[Entries taken from a collection]
□ □ □ □
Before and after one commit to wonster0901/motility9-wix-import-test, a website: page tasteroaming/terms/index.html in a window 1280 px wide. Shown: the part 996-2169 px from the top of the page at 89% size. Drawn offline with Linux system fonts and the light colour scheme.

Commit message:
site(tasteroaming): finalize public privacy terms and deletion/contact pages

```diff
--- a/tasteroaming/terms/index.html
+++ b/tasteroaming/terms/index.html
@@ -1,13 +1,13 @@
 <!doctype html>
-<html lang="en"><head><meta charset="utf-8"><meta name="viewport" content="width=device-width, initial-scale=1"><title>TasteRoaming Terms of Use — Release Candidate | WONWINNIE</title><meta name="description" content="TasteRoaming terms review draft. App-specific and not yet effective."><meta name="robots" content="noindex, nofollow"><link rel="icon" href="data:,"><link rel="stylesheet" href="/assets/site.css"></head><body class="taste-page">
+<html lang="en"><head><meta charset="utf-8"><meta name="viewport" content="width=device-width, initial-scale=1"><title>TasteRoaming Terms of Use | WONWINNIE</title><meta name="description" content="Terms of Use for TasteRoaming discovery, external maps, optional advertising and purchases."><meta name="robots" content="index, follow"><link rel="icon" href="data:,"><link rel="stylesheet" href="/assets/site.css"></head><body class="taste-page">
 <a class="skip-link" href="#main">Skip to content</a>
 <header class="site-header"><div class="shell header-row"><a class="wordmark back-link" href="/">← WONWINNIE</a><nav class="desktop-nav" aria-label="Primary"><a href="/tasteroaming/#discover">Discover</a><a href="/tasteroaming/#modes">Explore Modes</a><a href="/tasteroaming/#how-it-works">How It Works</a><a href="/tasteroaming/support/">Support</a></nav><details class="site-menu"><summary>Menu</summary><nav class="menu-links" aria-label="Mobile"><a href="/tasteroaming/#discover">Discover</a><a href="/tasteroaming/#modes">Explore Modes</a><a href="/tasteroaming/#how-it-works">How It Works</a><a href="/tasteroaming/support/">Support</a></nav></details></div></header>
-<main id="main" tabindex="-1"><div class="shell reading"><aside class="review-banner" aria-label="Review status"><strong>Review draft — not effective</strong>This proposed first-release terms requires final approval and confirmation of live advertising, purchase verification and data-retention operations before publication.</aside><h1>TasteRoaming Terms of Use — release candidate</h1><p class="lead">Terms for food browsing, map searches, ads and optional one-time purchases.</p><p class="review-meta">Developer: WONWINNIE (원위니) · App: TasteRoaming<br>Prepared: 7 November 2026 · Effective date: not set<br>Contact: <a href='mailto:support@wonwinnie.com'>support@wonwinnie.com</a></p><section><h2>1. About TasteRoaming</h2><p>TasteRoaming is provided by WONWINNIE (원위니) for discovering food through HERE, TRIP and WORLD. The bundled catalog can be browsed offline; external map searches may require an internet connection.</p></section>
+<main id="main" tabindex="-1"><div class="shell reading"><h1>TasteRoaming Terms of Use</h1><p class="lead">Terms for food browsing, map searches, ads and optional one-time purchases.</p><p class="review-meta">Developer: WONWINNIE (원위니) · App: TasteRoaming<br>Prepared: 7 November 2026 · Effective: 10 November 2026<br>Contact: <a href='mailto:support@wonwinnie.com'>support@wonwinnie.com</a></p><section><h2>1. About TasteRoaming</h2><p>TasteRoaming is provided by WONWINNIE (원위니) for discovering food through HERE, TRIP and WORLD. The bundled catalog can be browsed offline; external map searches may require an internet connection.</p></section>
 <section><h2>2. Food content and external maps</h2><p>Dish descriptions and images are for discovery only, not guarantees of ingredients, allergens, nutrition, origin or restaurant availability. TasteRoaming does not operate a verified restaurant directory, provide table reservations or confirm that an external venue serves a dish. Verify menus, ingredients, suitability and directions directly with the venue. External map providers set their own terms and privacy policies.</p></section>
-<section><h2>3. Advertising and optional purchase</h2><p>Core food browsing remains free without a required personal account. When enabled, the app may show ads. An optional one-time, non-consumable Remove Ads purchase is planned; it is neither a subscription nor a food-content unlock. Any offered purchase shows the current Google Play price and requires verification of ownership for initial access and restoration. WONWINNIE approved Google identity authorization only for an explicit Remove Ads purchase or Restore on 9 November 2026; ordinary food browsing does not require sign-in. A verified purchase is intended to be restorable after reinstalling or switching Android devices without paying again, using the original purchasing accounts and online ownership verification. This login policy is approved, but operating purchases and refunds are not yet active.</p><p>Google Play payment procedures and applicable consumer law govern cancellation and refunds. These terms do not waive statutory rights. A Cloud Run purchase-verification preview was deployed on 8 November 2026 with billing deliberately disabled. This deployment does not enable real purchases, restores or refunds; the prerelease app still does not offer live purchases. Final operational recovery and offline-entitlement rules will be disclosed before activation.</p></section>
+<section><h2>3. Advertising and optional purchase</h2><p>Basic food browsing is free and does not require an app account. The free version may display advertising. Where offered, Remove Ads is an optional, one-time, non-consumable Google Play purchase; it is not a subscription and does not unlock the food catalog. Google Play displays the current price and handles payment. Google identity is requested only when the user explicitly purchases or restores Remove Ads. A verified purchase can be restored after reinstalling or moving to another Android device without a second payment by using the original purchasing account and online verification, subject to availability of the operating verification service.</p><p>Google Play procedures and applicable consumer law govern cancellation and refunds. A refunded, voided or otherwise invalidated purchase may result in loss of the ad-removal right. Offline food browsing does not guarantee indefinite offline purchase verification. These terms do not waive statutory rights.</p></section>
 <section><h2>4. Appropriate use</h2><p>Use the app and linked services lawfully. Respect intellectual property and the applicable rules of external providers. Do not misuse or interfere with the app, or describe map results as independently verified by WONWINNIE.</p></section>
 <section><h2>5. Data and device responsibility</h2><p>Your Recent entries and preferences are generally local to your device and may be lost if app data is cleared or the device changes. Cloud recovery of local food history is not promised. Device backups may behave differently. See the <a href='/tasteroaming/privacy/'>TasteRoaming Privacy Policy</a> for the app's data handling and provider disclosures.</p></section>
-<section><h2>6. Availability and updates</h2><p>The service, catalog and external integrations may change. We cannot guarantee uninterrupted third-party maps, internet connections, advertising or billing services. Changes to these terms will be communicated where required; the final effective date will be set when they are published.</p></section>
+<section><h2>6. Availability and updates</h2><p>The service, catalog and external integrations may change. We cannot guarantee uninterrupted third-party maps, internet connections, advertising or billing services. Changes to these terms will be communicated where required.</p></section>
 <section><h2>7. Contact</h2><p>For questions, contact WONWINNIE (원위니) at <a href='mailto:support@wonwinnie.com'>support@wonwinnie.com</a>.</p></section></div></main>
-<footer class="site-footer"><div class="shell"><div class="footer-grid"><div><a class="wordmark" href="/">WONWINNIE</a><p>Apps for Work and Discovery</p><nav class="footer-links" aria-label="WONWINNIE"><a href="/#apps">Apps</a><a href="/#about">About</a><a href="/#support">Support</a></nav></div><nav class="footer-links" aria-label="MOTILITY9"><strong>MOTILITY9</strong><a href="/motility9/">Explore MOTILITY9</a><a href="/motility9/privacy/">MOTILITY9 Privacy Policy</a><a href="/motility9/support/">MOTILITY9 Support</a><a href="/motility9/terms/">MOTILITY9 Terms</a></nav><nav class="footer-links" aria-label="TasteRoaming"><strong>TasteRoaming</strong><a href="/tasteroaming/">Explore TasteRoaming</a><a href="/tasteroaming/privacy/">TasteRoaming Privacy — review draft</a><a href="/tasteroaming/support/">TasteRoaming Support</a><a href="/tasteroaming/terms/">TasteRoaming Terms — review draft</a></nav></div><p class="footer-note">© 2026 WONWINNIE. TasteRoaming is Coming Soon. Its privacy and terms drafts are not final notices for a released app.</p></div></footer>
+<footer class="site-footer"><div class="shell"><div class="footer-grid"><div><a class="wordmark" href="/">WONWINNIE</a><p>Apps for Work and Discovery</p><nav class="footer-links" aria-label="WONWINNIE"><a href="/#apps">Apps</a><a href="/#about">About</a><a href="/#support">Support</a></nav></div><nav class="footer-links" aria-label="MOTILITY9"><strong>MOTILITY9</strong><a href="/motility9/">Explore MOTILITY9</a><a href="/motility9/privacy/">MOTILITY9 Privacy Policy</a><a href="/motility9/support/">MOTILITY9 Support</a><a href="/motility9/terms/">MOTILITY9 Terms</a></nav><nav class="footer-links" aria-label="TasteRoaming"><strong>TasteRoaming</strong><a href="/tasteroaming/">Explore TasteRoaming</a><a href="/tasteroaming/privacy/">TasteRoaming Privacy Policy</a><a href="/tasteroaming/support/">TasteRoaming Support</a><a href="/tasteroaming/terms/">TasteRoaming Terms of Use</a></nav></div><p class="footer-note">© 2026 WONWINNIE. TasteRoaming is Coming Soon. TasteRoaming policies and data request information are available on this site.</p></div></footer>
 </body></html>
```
□ □ □ □
▸ Task to carry out:
Above are the records. Copy every line in them holding "mailto".

▸ Answer section:
-<main id="main" tabindex="-1"><div class="shell reading"><aside class="review-banner" aria-label="Review status"><strong>Review draft — not effective</strong>This proposed first-release terms requires final approval and confirmation of live advertising, purchase verification and data-retention operations before publication.</aside><h1>TasteRoaming Terms of Use — release candidate</h1><p class="lead">Terms for food browsing, map searches, ads and optional one-time purchases.</p><p class="review-meta">Developer: WONWINNIE (원위니) · App: TasteRoaming<br>Prepared: 7 November 2026 · Effective date: not set<br>Contact: <a href='mailto:support@wonwinnie.com'>support@wonwinnie.com</a></p><section><h2>1. About TasteRoaming</h2><p>TasteRoaming is provided by WONWINNIE (원위니) for discovering food through HERE, TRIP and WORLD. The bundled catalog can be browsed offline; external map searches may require an internet connection.</p></section>
+<main id="main" tabindex="-1"><div class="shell reading"><h1>TasteRoaming Terms of Use</h1><p class="lead">Terms for food browsing, map searches, ads and optional one-time purchases.</p><p class="review-meta">Developer: WONWINNIE (원위니) · App: TasteRoaming<br>Prepared: 7 November 2026 · Effective: 10 November 2026<br>Contact: <a href='mailto:support@wonwinnie.com'>support@wonwinnie.com</a></p><section><h2>1. About TasteRoaming</h2><p>TasteRoaming is provided by WONWINNIE (원위니) for discovering food through HERE, TRIP and WORLD. The bundled catalog can be browsed offline; external map searches may require an internet connection.</p></section>
 <section><h2>7. Contact</h2><p>For questions, contact WONWINNIE (원위니) at <a href='mailto:support@wonwinnie.com'>support@wonwinnie.com</a>.</p></section></div></main>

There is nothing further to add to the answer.